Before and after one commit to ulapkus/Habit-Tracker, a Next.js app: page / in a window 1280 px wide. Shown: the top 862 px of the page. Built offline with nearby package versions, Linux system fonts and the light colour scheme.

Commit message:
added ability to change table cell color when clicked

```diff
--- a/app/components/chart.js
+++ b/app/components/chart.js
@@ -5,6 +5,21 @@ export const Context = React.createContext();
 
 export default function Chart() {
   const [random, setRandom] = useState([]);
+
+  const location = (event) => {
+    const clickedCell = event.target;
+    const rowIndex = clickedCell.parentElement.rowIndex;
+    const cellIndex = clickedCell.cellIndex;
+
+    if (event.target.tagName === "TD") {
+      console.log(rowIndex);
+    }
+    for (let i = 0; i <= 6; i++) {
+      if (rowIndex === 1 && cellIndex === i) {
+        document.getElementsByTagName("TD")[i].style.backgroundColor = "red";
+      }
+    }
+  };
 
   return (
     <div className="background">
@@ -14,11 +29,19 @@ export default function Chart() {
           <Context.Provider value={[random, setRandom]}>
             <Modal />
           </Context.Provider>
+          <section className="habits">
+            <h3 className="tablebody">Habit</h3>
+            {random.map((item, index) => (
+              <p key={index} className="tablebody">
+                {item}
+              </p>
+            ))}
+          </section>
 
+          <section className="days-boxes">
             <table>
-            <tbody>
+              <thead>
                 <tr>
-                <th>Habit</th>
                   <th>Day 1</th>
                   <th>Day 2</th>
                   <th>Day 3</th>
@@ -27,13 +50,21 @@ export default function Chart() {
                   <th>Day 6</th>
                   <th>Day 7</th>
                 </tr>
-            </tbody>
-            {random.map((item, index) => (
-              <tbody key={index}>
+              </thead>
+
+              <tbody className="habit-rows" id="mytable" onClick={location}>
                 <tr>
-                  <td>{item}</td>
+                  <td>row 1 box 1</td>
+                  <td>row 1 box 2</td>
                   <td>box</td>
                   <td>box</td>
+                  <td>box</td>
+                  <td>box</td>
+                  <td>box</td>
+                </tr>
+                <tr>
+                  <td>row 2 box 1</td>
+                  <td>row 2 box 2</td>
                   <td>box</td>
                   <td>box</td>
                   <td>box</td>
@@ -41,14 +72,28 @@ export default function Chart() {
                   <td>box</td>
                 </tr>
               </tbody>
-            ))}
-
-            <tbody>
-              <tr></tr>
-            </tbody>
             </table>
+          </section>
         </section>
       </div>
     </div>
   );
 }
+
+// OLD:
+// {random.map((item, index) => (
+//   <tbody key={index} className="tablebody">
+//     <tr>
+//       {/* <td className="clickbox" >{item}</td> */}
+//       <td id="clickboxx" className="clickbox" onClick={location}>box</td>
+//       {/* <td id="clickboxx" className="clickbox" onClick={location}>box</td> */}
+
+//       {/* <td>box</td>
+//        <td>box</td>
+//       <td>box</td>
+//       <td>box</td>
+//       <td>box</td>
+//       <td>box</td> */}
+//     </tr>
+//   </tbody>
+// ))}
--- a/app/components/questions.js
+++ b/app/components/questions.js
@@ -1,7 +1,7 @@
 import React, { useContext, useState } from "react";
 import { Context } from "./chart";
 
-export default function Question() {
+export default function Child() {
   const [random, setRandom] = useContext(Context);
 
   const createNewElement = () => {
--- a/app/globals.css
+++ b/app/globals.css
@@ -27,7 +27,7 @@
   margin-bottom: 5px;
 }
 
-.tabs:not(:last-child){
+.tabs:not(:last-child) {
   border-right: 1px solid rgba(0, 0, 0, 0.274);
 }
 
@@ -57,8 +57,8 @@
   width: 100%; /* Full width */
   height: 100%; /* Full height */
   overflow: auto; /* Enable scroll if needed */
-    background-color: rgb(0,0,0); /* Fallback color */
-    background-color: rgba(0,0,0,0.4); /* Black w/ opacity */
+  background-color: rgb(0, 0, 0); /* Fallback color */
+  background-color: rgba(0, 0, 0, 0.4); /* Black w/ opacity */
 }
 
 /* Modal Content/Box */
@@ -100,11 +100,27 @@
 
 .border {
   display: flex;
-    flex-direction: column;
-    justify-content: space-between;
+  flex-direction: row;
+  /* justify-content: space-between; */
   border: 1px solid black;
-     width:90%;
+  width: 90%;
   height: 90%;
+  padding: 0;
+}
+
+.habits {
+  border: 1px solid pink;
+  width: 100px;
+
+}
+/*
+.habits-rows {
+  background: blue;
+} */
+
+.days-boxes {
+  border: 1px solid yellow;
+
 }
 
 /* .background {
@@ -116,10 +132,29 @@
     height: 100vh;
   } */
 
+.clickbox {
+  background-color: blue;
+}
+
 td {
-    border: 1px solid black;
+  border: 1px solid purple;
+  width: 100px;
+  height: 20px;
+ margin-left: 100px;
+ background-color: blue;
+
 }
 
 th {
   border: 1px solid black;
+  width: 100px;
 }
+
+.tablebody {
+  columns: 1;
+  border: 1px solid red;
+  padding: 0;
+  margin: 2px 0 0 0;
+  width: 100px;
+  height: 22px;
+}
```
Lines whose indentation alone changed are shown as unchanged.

▸ Required action: Reproduce every record, matching each line exactly.

▸ Output of the task:
Before and after one commit to ulapkus/Habit-Tracker, a Next.js app: page / in a window 1280 px wide. Shown: the top 862 px of the page. Built offline with nearby package versions, Linux system fonts and the light colour scheme.

Commit message:
added ability to change table cell color when clicked

```diff
--- a/app/components/chart.js
+++ b/app/components/chart.js
@@ -5,6 +5,21 @@ export const Context = React.createContext();
 
 export default function Chart() {
   const [random, setRandom] = useState([]);
+
+  const location = (event) => {
+    const clickedCell = event.target;
+    const rowIndex = clickedCell.parentElement.rowIndex;
+    const cellIndex = clickedCell.cellIndex;
+
+    if (event.target.tagName === "TD") {
+      console.log(rowIndex);
+    }
+    for (let i = 0; i <= 6; i++) {
+      if (rowIndex === 1 && cellIndex === i) {
+        document.getElementsByTagName("TD")[i].style.backgroundColor = "red";
+      }
+    }
+  };
 
   return (
     <div className="background">
@@ -14,11 +29,19 @@ export default function Chart() {
           <Context.Provider value={[random, setRandom]}>
             <Modal />
           </Context.Provider>
+          <section className="habits">
+            <h3 className="tablebody">Habit</h3>
+            {random.map((item, index) => (
+              <p key={index} className="tablebody">
+                {item}
+              </p>
+            ))}
+          </section>
 
+          <section className="days-boxes">
             <table>
-            <tbody>
+              <thead>
                 <tr>
-                <th>Habit</th>
                   <th>Day 1</th>
                   <th>Day 2</th>
                   <th>Day 3</th>
@@ -27,13 +50,21 @@ export default function Chart() {
                   <th>Day 6</th>
                   <th>Day 7</th>
                 </tr>
-            </tbody>
-            {random.map((item, index) => (
-              <tbody key={index}>
+              </thead>
+
+              <tbody className="habit-rows" id="mytable" onClick={location}>
                 <tr>
-                  <td>{item}</td>
+                  <td>row 1 box 1</td>
+                  <td>row 1 box 2</td>
                   <td>box</td>
                   <td>box</td>
+                  <td>box</td>
+                  <td>box</td>
+                  <td>box</td>
+                </tr>
+                <tr>
+                  <td>row 2 box 1</td>
+                  <td>row 2 box 2</td>
                   <td>box</td>
                   <td>box</td>
                   <td>box</td>
@@ -41,14 +72,28 @@ export default function Chart() {
                   <td>box</td>
                 </tr>
               </tbody>
-            ))}
-
-            <tbody>
-              <tr></tr>
-            </tbody>
             </table>
+          </section>
         </section>
       </div>
     </div>
   );
 }
+
+// OLD:
+// {random.map((item, index) => (
+//   <tbody key={index} className="tablebody">
+//     <tr>
+//       {/* <td className="clickbox" >{item}</td> */}
+//       <td id="clickboxx" className="clickbox" onClick={location}>box</td>
+//       {/* <td id="clickboxx" className="clickbox" onClick={location}>box</td> */}
+
+//       {/* <td>box</td>
+//        <td>box</td>
+//       <td>box</td>
+//       <td>box</td>
+//       <td>box</td>
+//       <td>box</td> */}
+//     </tr>
+//   </tbody>
+// ))}
--- a/app/components/questions.js
+++ b/app/components/questions.js
@@ -1,7 +1,7 @@
 import React, { useContext, useState } from "react";
 import { Context } from "./chart";
 
-export default function Question() {
+export default function Child() {
   const [random, setRandom] = useContext(Context);
 
   const createNewElement = () => {
--- a/app/globals.css
+++ b/app/globals.css
@@ -27,7 +27,7 @@
   margin-bottom: 5px;
 }
 
-.tabs:not(:last-child){
+.tabs:not(:last-child) {
   border-right: 1px solid rgba(0, 0, 0, 0.274);
 }
 
@@ -57,8 +57,8 @@
   width: 100%; /* Full width */
   height: 100%; /* Full height */
   overflow: auto; /* Enable scroll if needed */
-    background-color: rgb(0,0,0); /* Fallback color */
-    background-color: rgba(0,0,0,0.4); /* Black w/ opacity */
+  background-color: rgb(0, 0, 0); /* Fallback color */
+  background-color: rgba(0, 0, 0, 0.4); /* Black w/ opacity */
 }
 
 /* Modal Content/Box */
@@ -100,11 +100,27 @@
 
 .border {
   display: flex;
-    flex-direction: column;
-    justify-content: space-between;
+  flex-direction: row;
+  /* justify-content: space-between; */
   border: 1px solid black;
-     width:90%;
+  width: 90%;
   height: 90%;
+  padding: 0;
+}
+
+.habits {
+  border: 1px solid pink;
+  width: 100px;
+
+}
+/*
+.habits-rows {
+  background: blue;
+} */
+
+.days-boxes {
+  border: 1px solid yellow;
+
 }
 
 /* .background {
@@ -116,10 +132,29 @@
     height: 100vh;
   } */
 
+.clickbox {
+  background-color: blue;
+}
+
 td {
-    border: 1px solid black;
+  border: 1px solid purple;
+  width: 100px;
+  height: 20px;
+ margin-left: 100px;
+ background-color: blue;
+
 }
 
 th {
   border: 1px solid black;
+  width: 100px;
 }
+
+.tablebody {
+  columns: 1;
+  border: 1px solid red;
+  padding: 0;
+  margin: 2px 0 0 0;
+  width: 100px;
+  height: 22px;
+}
```
Lines whose indentation alone changed are shown as unchanged.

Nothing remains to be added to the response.